Modification records:
BEGIN

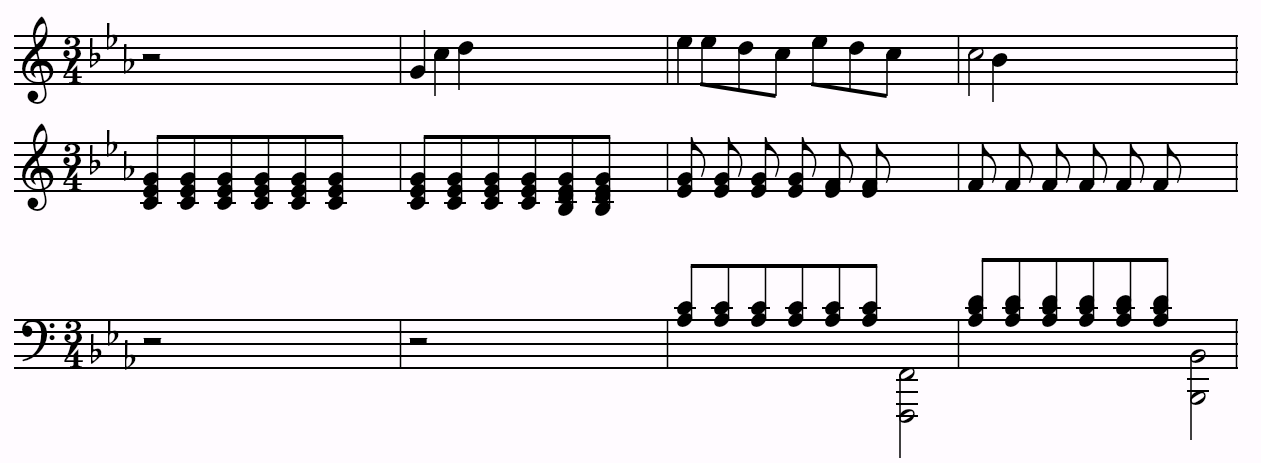
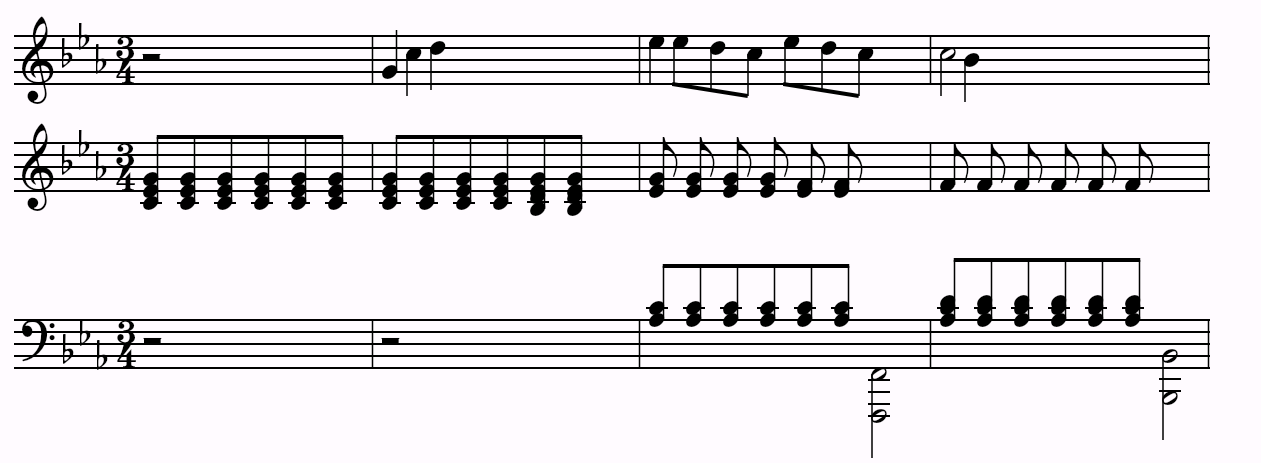
Fix time beat and keys positioning (#8)

diff --git a/lib/src/notation_painter/measure_layout.dart b/lib/src/notation_painter/measure_layout.dart
@@ -194,22 +194,6 @@ class MeasureLayout extends StatelessWidget {
             children.add(ClefElement(clef: clef));
           }
           // -----------------------------
-          // Time
-          // -----------------------------
-
-          for (var times in element.times) {
-            switch (times) {
-              case TimeBeat _:
-                var timeBeatWidget = TimeBeatElement(timeBeat: times);
-                children.add(timeBeatWidget);
-                break;
-              case SenzaMisura _:
-                throw UnimplementedError(
-                  "Senza misura is not implemented in renderer yet",
-                );
-            }
-          }
-          // -----------------------------
           // Keys
           // -----------------------------
           var keys = element.keys;
@@ -235,6 +219,24 @@ class MeasureLayout extends StatelessWidget {
           if (keySignature.firstPosition != null) {
             children.add(keySignature);
           }
+          // -----------------------------
+          // Time
+          // -----------------------------
+
+          for (var times in element.times) {
+            switch (times) {
+              case TimeBeat _:
+                var timeBeatWidget = TimeBeatElement(timeBeat: times);
+                children.add(timeBeatWidget);
+                break;
+              case SenzaMisura _:
+                throw UnimplementedError(
+                  "Senza misura is not implemented in renderer yet",
+                );
+            }
+          }
+
+          /// BREAK
           break;
         // case Harmony _:
         //   break;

END

Search the data above and return each line in which "case" occurs.

-              case TimeBeat _:
-              case SenzaMisura _:
+              case TimeBeat _:
+              case SenzaMisura _:
         // case Harmony _:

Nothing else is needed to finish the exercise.